TASK ITEM
In the material below, how many lines contain "hidden"? Answer with the number alone.

DATA
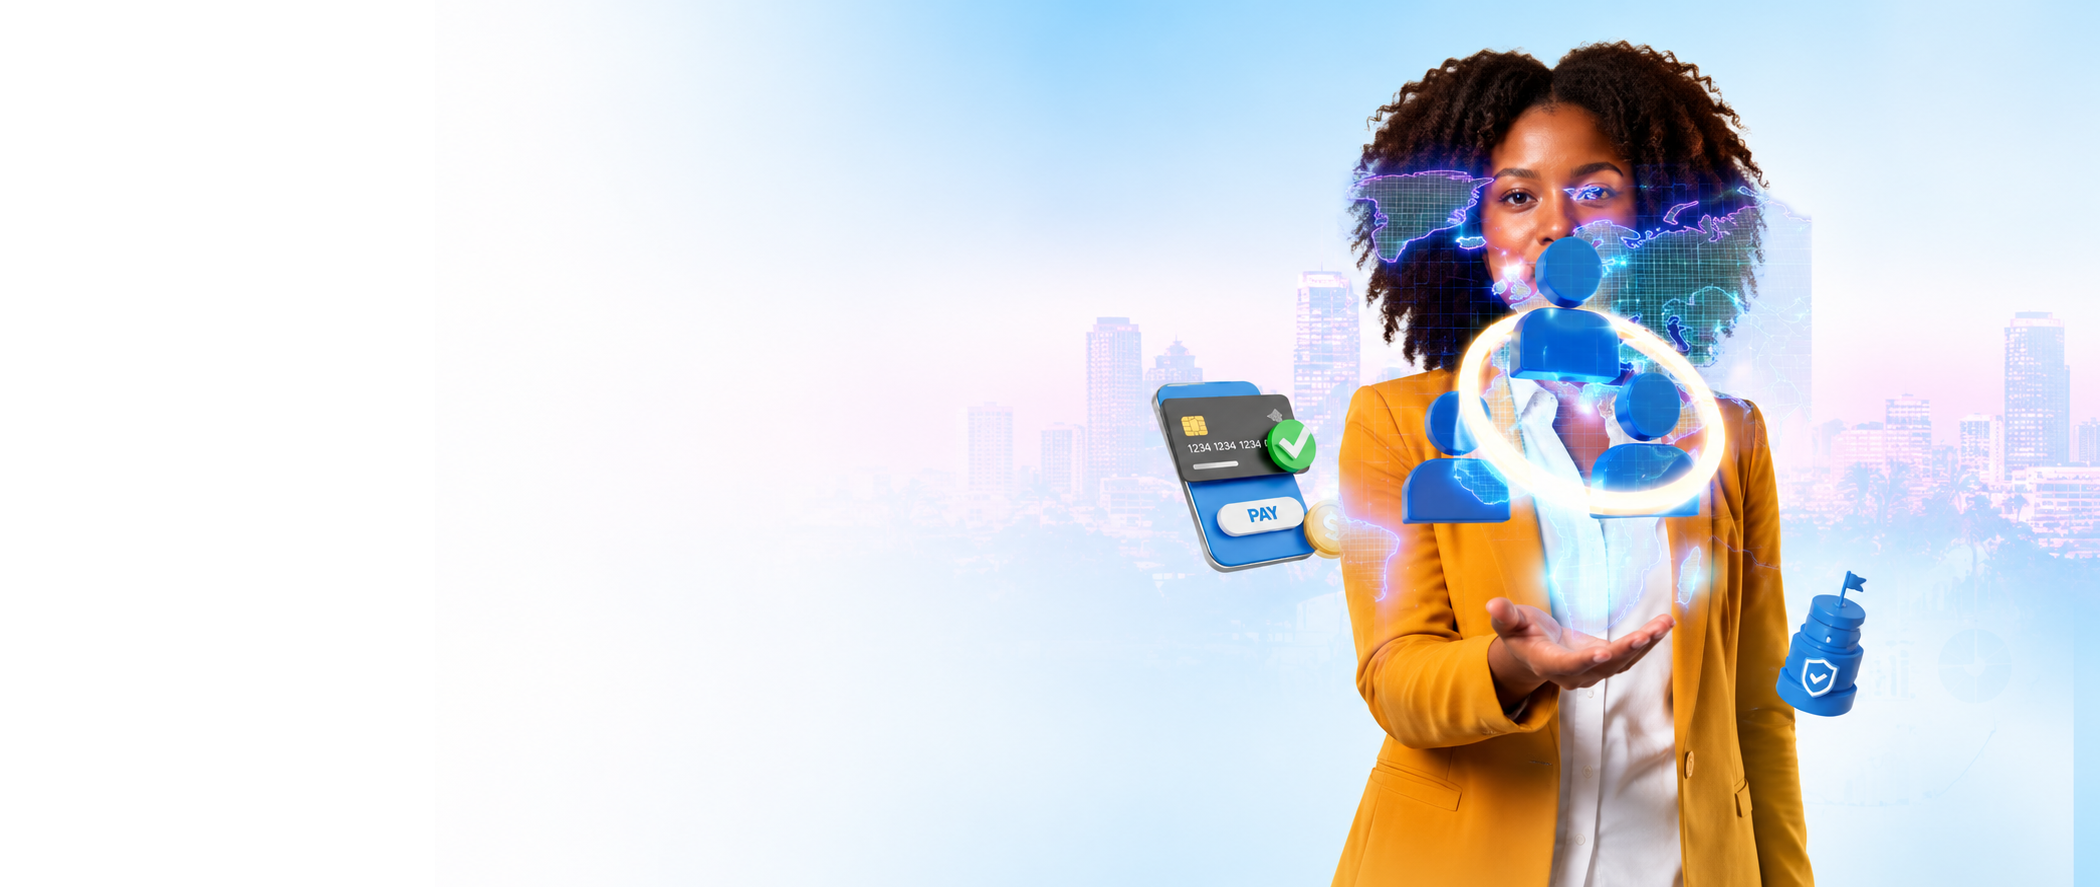
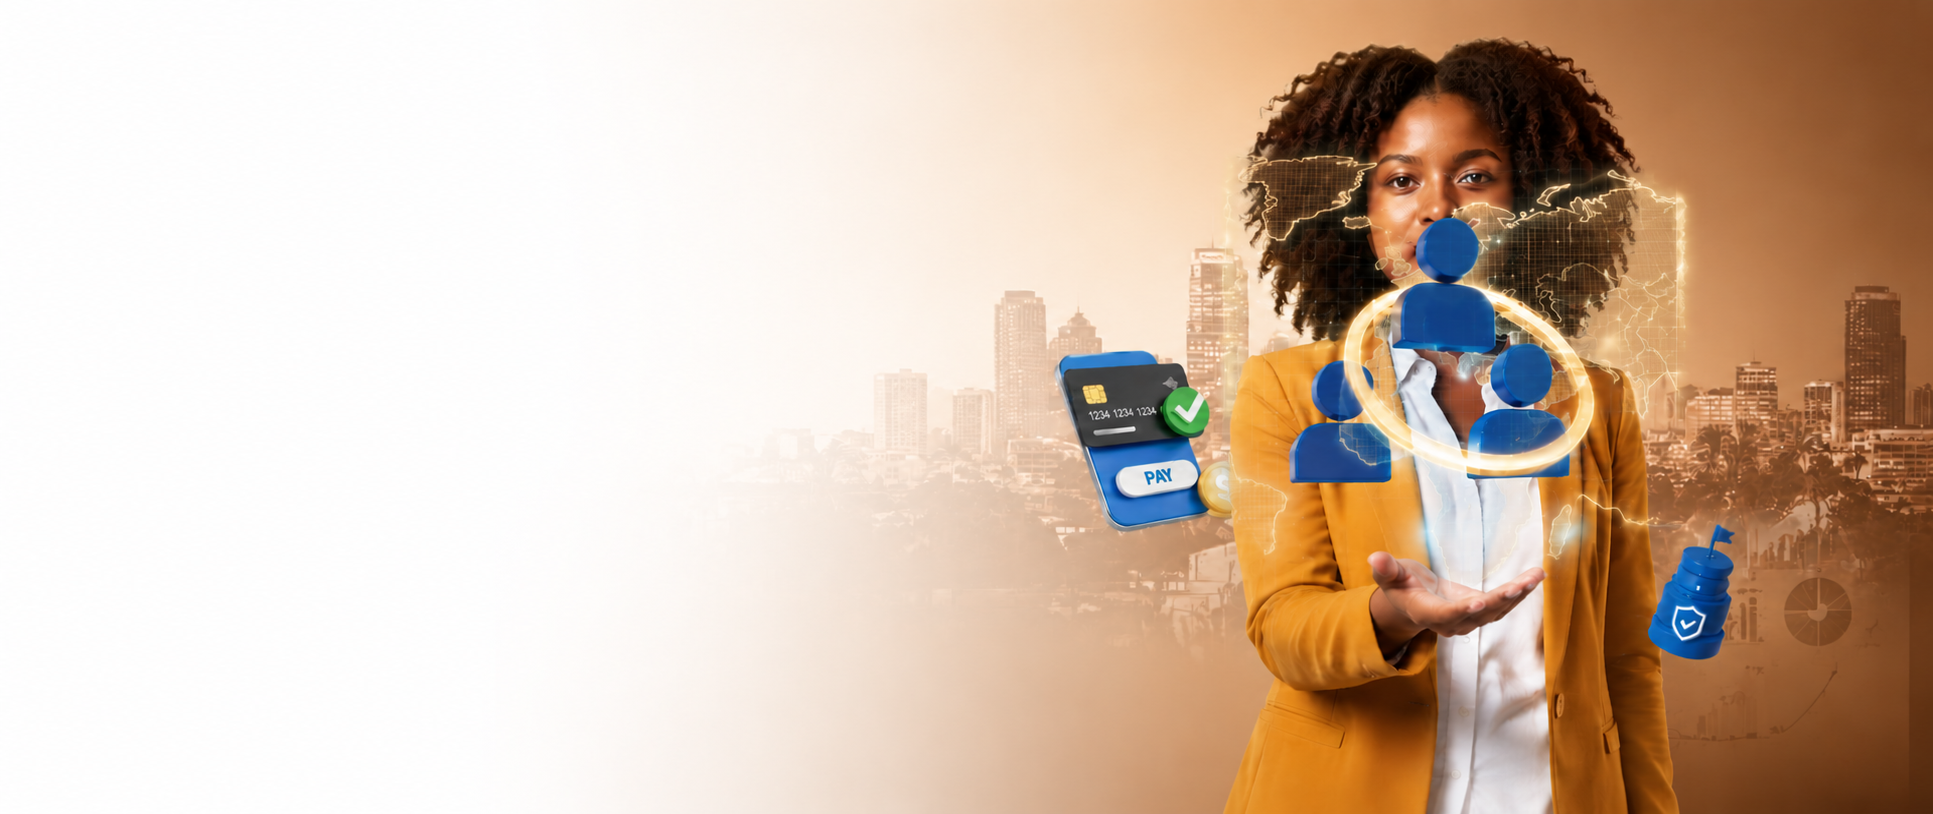
Form submission, color change

diff --git a/public/css/cherub.css b/public/css/cherub.css
@@ -6,8 +6,8 @@
   --green-dark: #924228;
   --green-mid: #7a3520;
   --caribbean: #07d788;
-  --zanah: #CAE7C7;
-  --supernova: #FCCC04;
+  --zanah: #fde8d0;
+  --supernova: #fe7c02;
   --orange: #fe7c02;
   --orange-hover: #924228;
   --text: #111111;
@@ -15,7 +15,7 @@
   --text-light: #888888;
   --border: #e0e0e0;
   --bg: #ffffff;
-  --bg-light: #edf7ed;
+  --bg-light: #fdf1e9;
   --radius: 6px;
   --max-w: 1760px;
   --px: 52px;
@@ -1339,7 +1339,7 @@ img { max-width: 100%; display: block; }
   height: 54px;
   border-radius: 50%;
   background: var(--supernova);
-  color: var(--green-dark);
+  color: #fff;
   font-weight: 800;
   font-size: 17px;
   display: flex;
@@ -1776,12 +1776,39 @@ img { max-width: 100%; display: block; }
   justify-content: center;
   gap: 9px;
 }
-.ch-form__submit:hover { background: var(--green-mid); }
+.ch-form__submit:hover:not(:disabled) { background: var(--green-mid); }
+.ch-form__submit:disabled { opacity: 0.75; cursor: not-allowed; }
+
+.ch-form__submit-loading { display: none; align-items: center; gap: 9px; }
+.ch-form__submit--loading .ch-form__submit-idle { display: none; }
+.ch-form__submit--loading .ch-form__submit-loading { display: flex; }
+
+@keyframes ch-spin { to { transform: rotate(360deg); } }
+.ch-form__spinner {
+  width: 16px;
+  height: 16px;
+  border: 2px solid rgba(255,255,255,0.35);
+  border-top-color: #fff;
+  border-radius: 50%;
+  animation: ch-spin 0.7s linear infinite;
+  flex-shrink: 0;
+}
 .ch-form__note {
   text-align: center;
   font-size: 12px;
   color: var(--text-light);
   margin-top: 12px;
+}
+/* Honeypot trap: visually hidden but present in DOM so bots fill it */
+.ch-hp-trap {
+  position: absolute;
+  left: -9999px;
+  top: -9999px;
+  width: 1px;
+  height: 1px;
+  overflow: hidden;
+  opacity: 0;
+  pointer-events: none;
 }
 
 /* =========================================================
@@ -2345,7 +2372,7 @@ img { max-width: 100%; display: block; }
 /* Accent gradient shimmer on hero heading */
 .ch-hero__heading .accent {
   display: inline-block;
-  background: linear-gradient(110deg, var(--orange) 0%, #d86526 38%, var(--supernova) 65%, var(--orange) 100%);
+  background: linear-gradient(110deg, var(--orange) 0%, #d86526 38%, var(--caribbean) 65%, var(--orange) 100%);
   background-size: 220% auto;
   -webkit-background-clip: text;
   -webkit-text-fill-color: transparent;

diff --git a/resources/views/front/contact.blade.php b/resources/views/front/contact.blade.php
@@ -117,9 +117,9 @@
     <!-- RIGHT: Form -->
     <div>
       @if(session('success'))
-        <div style="background:#dcfce7;border:1px solid #86efac;border-radius:6px;padding:20px 24px;margin-bottom:24px;display:flex;align-items:center;gap:12px;">
-          <i class="fas fa-check-circle" style="color:#16a34a;font-size:20px;"></i>
-          <p style="font-size:14px;color:#166534;font-weight:600;">{{ session('success') }}</p>
+        <div style="background:#fdf1e9;border:1px solid #fec78a;border-radius:6px;padding:20px 24px;margin-bottom:24px;display:flex;align-items:center;gap:12px;">
+          <i class="fas fa-check-circle" style="color:#fe7c02;font-size:20px;"></i>
+          <p style="font-size:14px;color:#924228;font-weight:600;">{{ session('success') }}</p>
         </div>
       @endif
 
@@ -208,14 +208,33 @@
             @error('message')<p style="font-size:12px;color:#dc2626;margin-top:4px;">{{ $message }}</p>@enderror
           </div>
 
-          <button type="submit" class="ch-form__submit">
-            Send Message <i class="fas fa-paper-plane"></i>
+          {{-- Honeypot: invisible to humans, bots fill it automatically --}}
+          <div class="ch-hp-trap" aria-hidden="true">
+            <label for="hp_fullname">Full Name (leave blank)</label>
+            <input type="text" name="hp_fullname" id="hp_fullname" value="" autocomplete="off" tabindex="-1">
+          </div>
+          <input type="hidden" name="form_ts" value="{{ time() }}">
+
+          <button type="submit" class="ch-form__submit" id="contactSubmitBtn">
+            <span class="ch-form__submit-idle">Send Message <i class="fas fa-paper-plane"></i></span>
+            <span class="ch-form__submit-loading" aria-hidden="true">
+              <span class="ch-form__spinner"></span> Sending…
+            </span>
           </button>
           <p class="ch-form__note">
             <i class="fas fa-lock" style="margin-right:4px;"></i>
             Your information is kept confidential and never shared with third parties.
           </p>
         </form>
+
+        <script>
+          document.querySelector('form[action="{{ route('contact.send') }}"]')
+            .addEventListener('submit', function () {
+              var btn = document.getElementById('contactSubmitBtn');
+              btn.disabled = true;
+              btn.classList.add('ch-form__submit--loading');
+            });
+        </script>
       </div>
     </div>
 

diff --git a/resources/views/emails/contact.blade.php b/resources/views/emails/contact.blade.php
@@ -1,0 +1,62 @@
+<!DOCTYPE html>
+<html lang="en">
+<head>
+  <meta charset="UTF-8">
+  <style>
+    body { font-family: Arial, sans-serif; color: #111; margin: 0; padding: 0; background: #f4f4f4; }
+    .wrap { max-width: 600px; margin: 32px auto; background: #fff; border-radius: 8px; overflow: hidden; }
+    .header { background: #924228; padding: 28px 32px; }
+    .header h1 { color: #fff; font-size: 18px; margin: 0; }
+    .header p { color: rgba(255,255,255,0.75); font-size: 13px; margin: 6px 0 0; }
+    .body { padding: 32px; }
+    .field { margin-bottom: 20px; }
+    .label { font-size: 11px; font-weight: 700; text-transform: uppercase; letter-spacing: 0.1em; color: #888; margin-bottom: 4px; }
+    .value { font-size: 15px; color: #111; }
+    .message-box { background: #fdf1e9; border-left: 4px solid #fe7c02; padding: 16px 20px; border-radius: 4px; font-size: 15px; line-height: 1.7; color: #333; }
+    .footer { background: #f9f9f9; border-top: 1px solid #eee; padding: 20px 32px; font-size: 12px; color: #999; }
+  </style>
+</head>
+<body>
+  <div class="wrap">
+    <div class="header">
+      <h1>New Enquiry from Website</h1>
+      <p>Submitted via cherubapps.africa contact form</p>
+    </div>
+    <div class="body">
+      <div class="field">
+        <div class="label">Name</div>
+        <div class="value">{{ $data['name'] }}</div>
+      </div>
+      <div class="field">
+        <div class="label">Email</div>
+        <div class="value"><a href="mailto:{{ $data['email'] }}" style="color:#fe7c02;">{{ $data['email'] }}</a></div>
+      </div>
+      @if(!empty($data['phone']))
+      <div class="field">
+        <div class="label">Phone</div>
+        <div class="value">{{ $data['phone'] }}</div>
+      </div>
+      @endif
+      @if(!empty($data['company']))
+      <div class="field">
+        <div class="label">Organization</div>
+        <div class="value">{{ $data['company'] }}</div>
+      </div>
+      @endif
+      @if(!empty($data['service']))
+      <div class="field">
+        <div class="label">Area of Interest</div>
+        <div class="value">{{ $data['service'] }}</div>
+      </div>
+      @endif
+      <div class="field">
+        <div class="label">Message</div>
+        <div class="message-box">{{ $data['message'] }}</div>
+      </div>
+    </div>
+    <div class="footer">
+      Reply directly to this email to respond to {{ $data['name'] }}.
+    </div>
+  </div>
+</body>
+</html>

diff --git a/app/Http/Controllers/PageController.php b/app/Http/Controllers/PageController.php
@@ -2,9 +2,11 @@
 
 namespace App\Http\Controllers;
 
+use App\Mail\ContactFormMail;
 use App\Models\Category;
 use App\Models\Post;
 use Illuminate\Http\Request;
+use Illuminate\Support\Facades\Mail;
 
 class PageController extends Controller
 {
@@ -49,11 +51,28 @@ class PageController extends Controller
     }
 
     public function sendContact(\Illuminate\Http\Request $request){
-        $request->validate([
+        // Honeypot: real users leave this blank; bots fill it
+        if (!empty($request->input('hp_fullname'))) {
+            return redirect()->route('contact')->with('success', 'Thank you! We will get back to you within 24 hours.');
+        }
+
+        // Time check: reject submissions faster than 4 seconds (bots are instant)
+        $formTs = (int) $request->input('form_ts', 0);
+        if ($formTs === 0 || (time() - $formTs) < 4) {
+            return redirect()->route('contact')->with('success', 'Thank you! We will get back to you within 24 hours.');
+        }
+
+        $validated = $request->validate([
             'name'    => 'required|string|max:100',
-            'email'   => 'required|email',
+            'email'   => 'required|email|max:255',
+            'company' => 'nullable|string|max:150',
+            'phone'   => 'nullable|string|max:30',
+            'service' => 'nullable|string|max:100',
             'message' => 'required|string|max:2000',
         ]);
+
+        Mail::to('hello@cherubapps.africa')->send(new ContactFormMail($validated));
+
         return redirect()->route('contact')->with('success', 'Thank you! We will get back to you within 24 hours.');
     }
 

diff --git a/routes/web.php b/routes/web.php
@@ -27,7 +27,7 @@ Route::get('/what-we-do', 'PageController@whatWeDo')->name('what-we-do');
 Route::get('/insights', 'PageController@insights')->name('insights');
 Route::get('/about', 'PageController@about')->name('about');
 Route::get('/contact', 'PageController@contact')->name('contact');
-Route::post('/contact', 'PageController@sendContact')->name('contact.send');
+Route::post('/contact', 'PageController@sendContact')->middleware('throttle:6,1')->name('contact.send');
 Route::get('/posts', 'PageController@posts')->name('posts');
 Route::get('/posts/{post}', 'PageController@showPost')->name('posts.view');
 Route::get('/category/{category}', 'PageController@showCategory')->name('categories.view');

diff --git a/app/Mail/ContactFormMail.php b/app/Mail/ContactFormMail.php
@@ -1,0 +1,22 @@
+<?php
+
+namespace App\Mail;
+
+use Illuminate\Bus\Queueable;
+use Illuminate\Mail\Mailable;
+use Illuminate\Queue\SerializesModels;
+
+class ContactFormMail extends Mailable
+{
+    use Queueable, SerializesModels;
+
+    public function __construct(public array $data) {}
+
+    public function build(): static
+    {
+        return $this
+            ->subject('New Enquiry: ' . $this->data['name'])
+            ->replyTo($this->data['email'], $this->data['name'])
+            ->view('emails.contact');
+    }
+}

diff --git a/resources/views/layouts/front.blade.php b/resources/views/layouts/front.blade.php
@@ -21,7 +21,7 @@
   <meta name="author" content="Cherub Apps Consult">
   <meta name="robots" content="@yield('seo_robots', 'index, follow, max-snippet:-1, max-image-preview:large, max-video-preview:-1')">
   <meta name="googlebot" content="index, follow">
-  <meta name="theme-color" content="#0d2c1e">
+  <meta name="theme-color" content="#924228">
 
   {{-- Canonical URL --}}
   <link rel="canonical" href="{{ url()->current() }}">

WRITTEN ANSWER
6